Attributed to Ridolfo del Ghirlandaio
- Ridolfo del Ghirlandaio
- a standing apostle
- Pen and brown ink, the corners missing
"In response to your inquiry, we are pleased to provide you with a general report of the condition of the property described above. Since we are not professional conservators or restorers, we urge you to consult with a restorer or conservator of your choice who will be better able to provide a detailed, professional report. Prospective buyers should inspect each lot to satisfy themselves as to condition and must understand that any statement made by Sotheby's is merely a subjective, qualified opinion. Prospective buyers should also refer to any Important Notices regarding this sale, which are printed in the Sale Catalogue.
NOTWITHSTANDING THIS REPORT OR ANY DISCUSSIONS CONCERNING A LOT, ALL LOTS ARE OFFERED AND SOLD AS IS" IN ACCORDANCE WITH THE CONDITIONS OF BUSINESS PRINTED IN THE SALE CATALOGUE."

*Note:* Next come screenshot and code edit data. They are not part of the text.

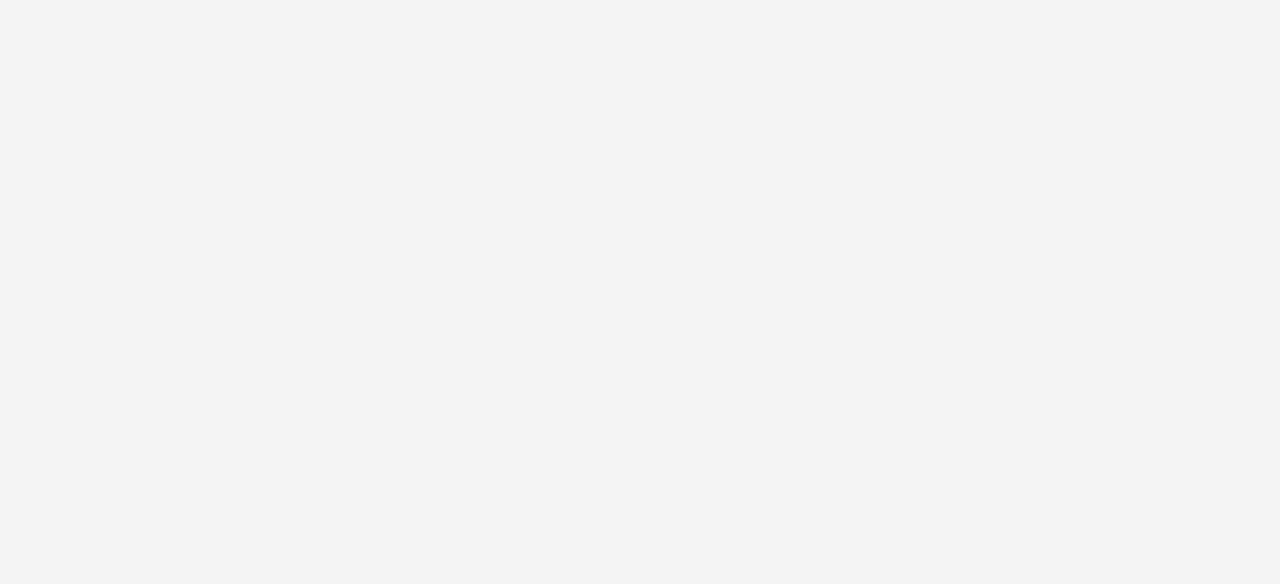
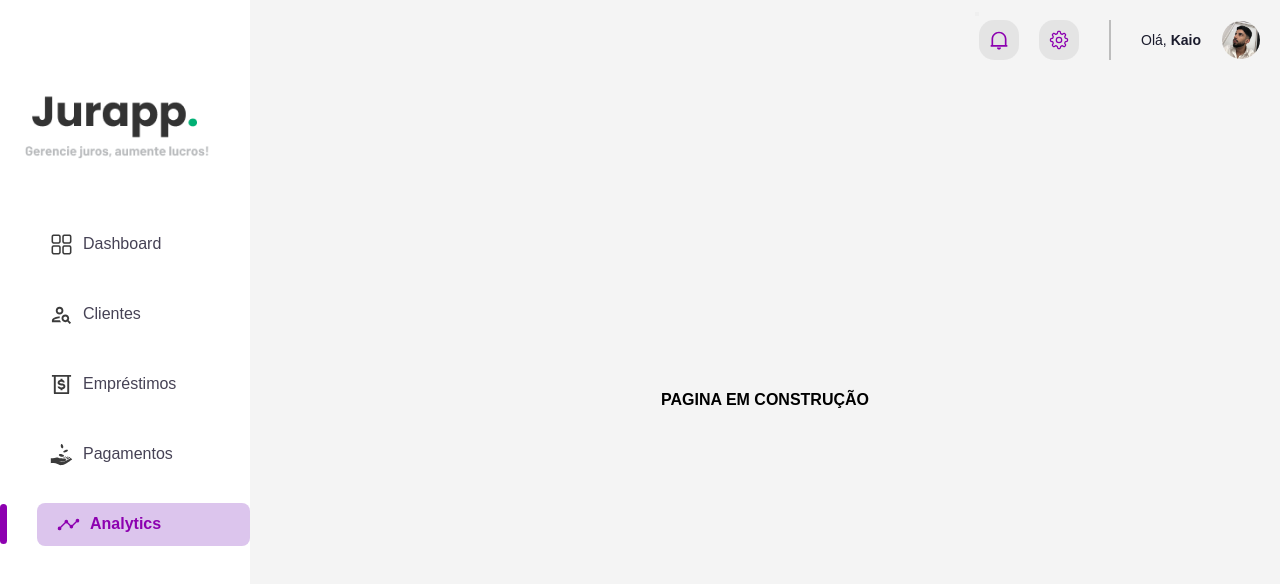
Before and after one commit to kaiudiass/jurappp, a React (Vite) app: page /analise in a window 1280 px wide. Before the commit this address had no page. Shown: the top 584 px of the page. Built offline with nearby package versions, Linux system fonts and the light colour scheme.

Commit message:
feat: added component construction to the route file and adjusted the routes

```diff
--- a/src/components/MenuResize/MenuDesktop/index.jsx
+++ b/src/components/MenuResize/MenuDesktop/index.jsx
@@ -14,6 +14,7 @@ import { GiReceiveMoney } from "react-icons/gi";
 import { IoAnalytics } from "react-icons/io5";
 import MenuContext from '../../../Context/MenuContext';
 import { motion } from "framer-motion";
+import { Link } from 'react-router-dom';
 
 const MenuDesktop = () => {
 
@@ -37,19 +38,18 @@ const MenuDesktop = () => {
       }}
 
     >
-
-        <div className={style.LogoMenuDesktop}>
+        <Link to={"/"} className={style.LogoMenuDesktop}>
         <img src={MainLogo} alt="" />
 
-        </div>
+        </Link>
 
 
         <div className={style.menuLinks}>
             <LinkComponent  to="/" name="Dashboard" icon={<RxDashboard/>}  > </LinkComponent>
                 <LinkComponent  to="/clientes" name="Clientes" icon={<MdOutlinePersonSearch />}  > </LinkComponent>
                 <LinkComponent  to="/emprestimo" name="Empréstimos" icon={<BiMoneyWithdraw/>}  > </LinkComponent>
-                <LinkComponent  to="/3" name="Pagamentos" icon={<GiReceiveMoney />}  > </LinkComponent>
-                <LinkComponent  to="/4" name="Analytics" icon={<IoAnalytics/>}  > </LinkComponent>
+                <LinkComponent  to="/pagamento" name="Pagamentos" icon={<GiReceiveMoney />}  > </LinkComponent>
+                <LinkComponent  to="/analise" name="Analytics" icon={<IoAnalytics/>}  > </LinkComponent>
 
 
             </div>
--- a/src/routes/routes.jsx
+++ b/src/routes/routes.jsx
@@ -4,6 +4,7 @@ import Home from '../pages/Home';
 import Clientes from '../pages/Clientes';
 import Loans from '../pages/Loans';
 import Profile from '../pages/Profile';
+import Construction from '../pages/Construction';
 
 
 const AppRoutes = () => {
@@ -14,7 +15,8 @@ const AppRoutes = () => {
         <Route path="/profile" element={<Profile/>} />
         <Route path="/clientes" element={<Clientes/>} />
         <Route path="/emprestimo" element={<Loans/>} />
-        <Route path="/3" element={<Home/>} />
+        <Route path="/pagamento" element={<Construction/>} />
+        <Route path="/analise" element={<Construction/>} />
 
       </Routes>
 
```
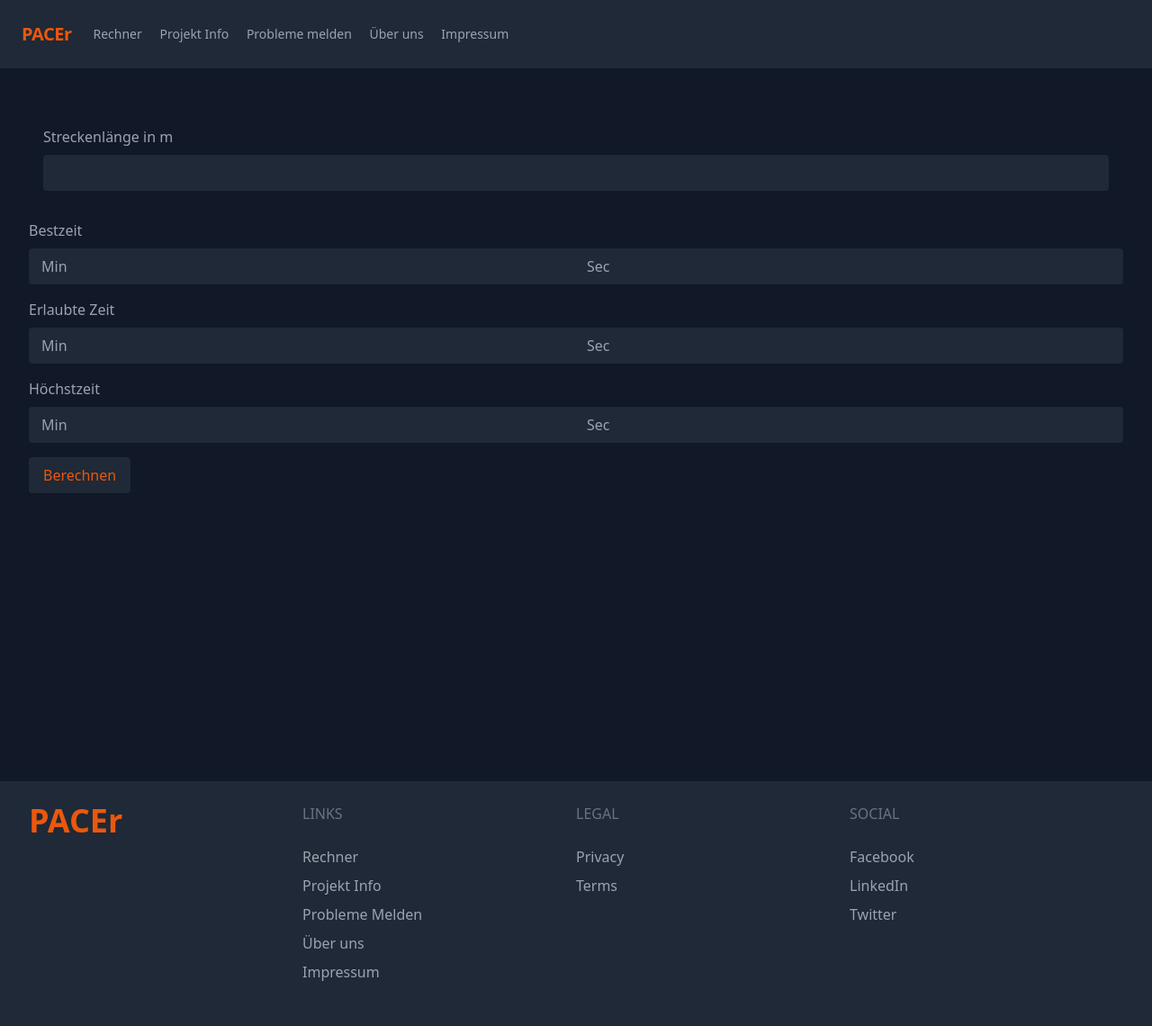
After one commit to FischLord/PACEr, a Flask app: page /pacer in a window 1280 px wide. The commit adds this page. Shown: the whole page at 90% size. Run offline with Flask 2, Linux system fonts and the light colour scheme; style sheets or scripts are compiled from the project's sources; some libraries are stand-ins or nearby versions.

Commit message:
flowbite halb raus + form html + halbfertige valid

```diff
--- a/PACEr/app.py
+++ b/PACEr/app.py
@@ -1,4 +1,4 @@
-from flask import Flask, render_template
+from flask import Flask
 import secrets
 from routes import home, calculator
 
--- a/PACEr/routes/calculator.py
+++ b/PACEr/routes/calculator.py
@@ -1,10 +1,22 @@
-from flask import Blueprint, render_template
+from flask import Blueprint, render_template, request
+
+
 bp_calculator = Blueprint('calculator', __name__)
 
-@bp_calculator.route('/calculator')
-def calculator():
-    try:
-        return render_template('calculator.html')
+@bp_calculator.route('/pacer', methods=['GET', 'POST'])
+def pacer():
+    if request.method == 'POST':
+        try:
+            laenge = request.form['laenge']
+            bz_sec = request.form['bz_sec']
+            hz_sec = request.form['hz_sec']
+            ez_sec = request.form['ez_sec']
+            bz_min = request.form['bz_min']
+            hz_min = request.form['hz_min']
+            ez_min = request.form['ez_min']
+            return render_template('pacer.html', laenge=laenge, bz_sec=bz_sec, hz_sec=hz_sec, ez_sec=ez_sec, bz_min=bz_min, hz_min=hz_min, ez_min=ez_min)
 
-    except Exception as e:
-        return 'Error: ' + str(e)
+        except Exception as e:
+            return 'Error: ' + str(e)
+    else:
+        return render_template('pacer.html')
--- a/PACEr/templates/calculator.html
+++ /dev/null
@@ -1,3 +0,0 @@
-{% extends "layout.html" %} {% block content %}
-
-{% endblock %}
--- a/PACEr/templates/layout.html
+++ b/PACEr/templates/layout.html
@@ -9,6 +9,14 @@
     <link rel="stylesheet" type="text/css" href="{{ url_for('static', filename='/css/theme.css') }}" />
     <script src="{{ url_for('static', filename='/js/script.js') }}"></script>
     <title>{{ title }}</title>
+
+    <style>
+        main {
+            min-height: calc(100vh - 88px);
+            /* 88px is the combined height of the navbar and footer */
+        }
+    </style>
+
 </head>
 
 <body class="bg-gray-900 text-gray-200">
@@ -28,7 +36,7 @@
         <div class="w-full block flex-grow lg:flex lg:items-center lg:w-auto hidden transition-all duration-500 ease-in-out"
             id="nav-content">
             <div class="text-sm lg:flex-grow">
-                <a href="/calculator"
+                <a href="/pacer"
                     class="block mt-4 lg:inline-block lg:mt-0 text-gray-400 hover:text-orange-600 mr-4 transition-colors duration-200">
                     Rechner
                 </a>
@@ -128,6 +136,16 @@
         document.getElementById('nav-toggle').onclick = function () {
             document.getElementById("nav-content").classList.toggle("hidden");
         }
+
+        // Get viewport height
+        let vh = window.innerHeight * 0.01;
+        // Set document variable
+        document.documentElement.style.setProperty('--vh', `${vh}px`);
+        // On window resize, recalculate viewport height
+        window.addEventListener('resize', () => {
+            let vh = window.innerHeight * 0.01;
+            document.documentElement.style.setProperty('--vh', `${vh}px`);
+        });
     </script>
 
     <script src="{{ url_for('static', filename='/js/dist/flowbite.min.js') }}"></script>
--- /dev/null
+++ b/PACEr/templates/pacer.html
@@ -0,0 +1,108 @@
+{% extends "layout.html" %} {% block content %}
+
+<div class="bg-gray-900">
+    <div id="warning" class="bg-red-600 text-white p-4 mb-4 rounded hidden">
+    </div>
+    <form action="{{ url_for('calculator.pacer') }}" method="POST" class="container mx-auto px-4 py-8"
+        id="form_calculator">
+
+        <! <div class="mb-4">
+            <label for="streckenlaenge" class="block text-gray-400 mb-2">Streckenlänge in m</label>
+            <input type="number" id="streckenlaenge" name="laenge"
+                class="bg-gray-800 text-gray-400 rounded w-full py-2 px-3 leading-tight border-2 border-gray-800 focus:outline-none focus:shadow-outline-orange"
+                required>
+</div>
+
+<div class="mb-4">
+    <label for="bestzeit" class="block text-gray-400 mb-2">Bestzeit</label>
+    <div class="flex">
+        <input type="number" id="bestzeit_min" name="bz_min"
+            class="bg-gray-800 text-gray-400 rounded-l w-1/2 py-2 px-3 leading-tight border-2 border-r-0 border-gray-800 focus:outline-none focus:shadow-outline-orange"
+            placeholder="Min" required>
+        <input type="number" id="bestzeit_sec" name="bz_sec"
+            class="bg-gray-800 text-gray-400 rounded-r w-1/2 py-2 px-3 leading-tight border-2 border-l-0 border-gray-800 focus:outline-none focus:shadow-outline-orange"
+            placeholder="Sec" required>
+    </div>
+</div>
+
+<div class="mb-4">
+    <label for="erlaubtezeit" class="block text-gray-400 mb-2">Erlaubte Zeit</label>
+    <div class="flex">
+        <input type="number" id="erlaubtezeit_min" name="ez_min"
+            class="bg-gray-800 text-gray-400 rounded-l w-1/2 py-2 px-3 leading-tight border-2 border-r-0 border-gray-800 focus:outline-none focus:shadow-outline-orange"
+            placeholder="Min" required>
+        <input type="number" id="erlaubtezeit_sec" name="ez_sec"
+            class="bg-gray-800 text-gray-400 rounded-r w-1/2 py-2 px-3 leading-tight border-2 border-l-0 border-gray-800 focus:outline-none focus:shadow-outline-orange"
+            placeholder="Sec" required>
+    </div>
+</div>
+
+<div class="mb-4">
+    <label for="hoechstzeit" class="block text-gray-400 mb-2">Höchstzeit</label>
+    <div class="flex">
+        <input type="number" id="hoechstzeit_min" name="hz_min"
+            class="bg-gray-800 text-gray-400 rounded-l w-1/2 py-2 px-3 leading-tight border-2 border-r-0 border-gray-800 focus:outline-none focus:shadow-outline-orange"
+            placeholder="Min" required>
+        <input type="number" id="hoechstzeit_sec" name="hz_sec"
+            class="bg-gray-800 text-gray-400 rounded-r w-1/2 py-2 px-3 leading-tight border-2 border-l-0 border-gray-800 focus:outline-none focus:shadow-outline-orange"
+            placeholder="Sec" required>
+    </div>
+</div>
+
+<button type="submit"
+    class="text-orange-600 bg-gray-800 hover:text-gray-400 hover:bg-orange-600 rounded px-4 py-2 focus:outline-none focus:shadow-outline-orange">Berechnen</button>
+
+</form>
+</div>
+
+<script>
+document.getElementById("form_calculator").addEventListener("submit", function(event) {
+    var laenge = document.getElementById("streckenlaenge");
+    var bz_sec = document.getElementById("bestzeit_sec");
+    var hz_sec = document.getElementById("hoechstzeit_sec");
+    var ez_sec = document.getElementById("erlaubtezeit_sec");
+    var bz_min = document.getElementById("bestzeit_min");
+    var hz_min = document.getElementById("hoechstzeit_min");
+    var ez_min = document.getElementById("erlaubtezeit_min");
+
+    var fehler = [];
+
+    if (!Number.isInteger(Number(laenge.value)) || Number(laenge.value) <= 0) {
+        fehler.push("Feld 'Streckenlänge': Die Länge muss eine positive ganze Zahl sein.");
+        laenge.classList.add("border-red-600");
+    }
+
+    if (Number(bz_sec.value) > 60 || Number(hz_sec.value) > 60 || Number(ez_sec.value) > 60) {
+        fehler.push("Feld 'Sekunden': Sekunden dürfen nicht mehr als 60 sein.");
+        bz_sec.classList.add("border-red-600");
+        hz_sec.classList.add("border-red-600");
+        ez_sec.classList.add("border-red-600");
+    }
+
+    if (Number(bz_sec.value) < 0 || Number(hz_sec.value) < 0 || Number(ez_sec.value) < 0) {
+        fehler.push("Feld 'Sekunden': Sekunden dürfen nicht weniger als 0 sein.");
+        bz_sec.classList.add("border-red-600");
+        hz_sec.classList.add("border-red-600");
+        ez_sec.classList.add("border-red-600");
+    }
+
+    if (Number(bz_min.value) < 0 || Number(hz_min.value) < 0 || Number(ez_min.value) < 0) {
+        fehler.push("Feld 'Minuten': Minuten dürfen nicht weniger als 0 sein.");
+        bz_min.classList.add("border-red-600");
+        hz_min.classList.add("border-red-600");
+        ez_min.classList.add("border-red-600");
+    }
+
+    if(fehler.length > 0){
+        event.preventDefault();
+        var warnung = document.getElementById("warning");
+        warnung.innerHTML = fehler.join('<br>');
+        warnung.classList.remove("hidden");
+        warnung.classList.add("block");
+    }
+});
+</script>
+
+</script>
+
+{% endblock %}
--- a/tailwind.config.js
+++ b/tailwind.config.js
@@ -5,7 +5,5 @@ module.exports = {
     extend: {},
   },
   variants: {},
-  plugins: [
-    require('flowbite/plugin')
-  ],
+  plugins: [],
 }
```
Lines whose indentation alone changed are shown as unchanged.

The name of Ridolfo Ghirlandaio, first suggested by Chris Fisher as a tentative attribution for this intriguing early drawing, has been supported by a number of scholars and deserves serious consideration. Ridolfo, the son of Domenico, seems to have been trained by his uncle David Ghirlandaio following the death of his father in 1494. Considering Ridolfo's long career his corpus of drawings is very small. No significant sheets seem to have been added or published since Griswold's very interesting article in 1989.1 The present study, possibly for an apostle, owes a great deal stylistically to Domenico. When looking at the features of the face, one is struck by the empty circle indicating the right eye, the other being covered by a splash of ink. This abbreviation, among other characteristics pointed out by Griswold, is found in a number of Ridolfo's drawings,2 and shows his familiarity with his father's style. The very schematic treatment of the hair is typical of Ridolfo, as are the pen strokes. Here especially the depiction of the drapery can be closely related to that in a drawing of The Virgin Standing, Holding the Christ Child, a work that clearly shows Ridolfo's debt to Fra Bartolommeo, to whom it was attributed when it appeared on the London art market3; this influence is also much in evidence in the present sheet.
1. W.M. Griswold, 'Early Drawings by Ridolfo Ghirlandaio', Master Drawings, vol. 27, no. 2, 1989, pp. 215-222, pls. 22-30
2. See, for instance, the study in the Istituto Nazionale per la Grafica, Rome, for the Translation of the Body of St. Zenobius, preparatory for Ridolfo's painting now in the Museo del Cenacolo at San Salvi, Florence; Griswold, op. cit., p. 216, reproduced fig. 1
3. Sale, London, Christie's, 12 December 1985, lot 152; reproduced Griswold, op. cit., pl. 25b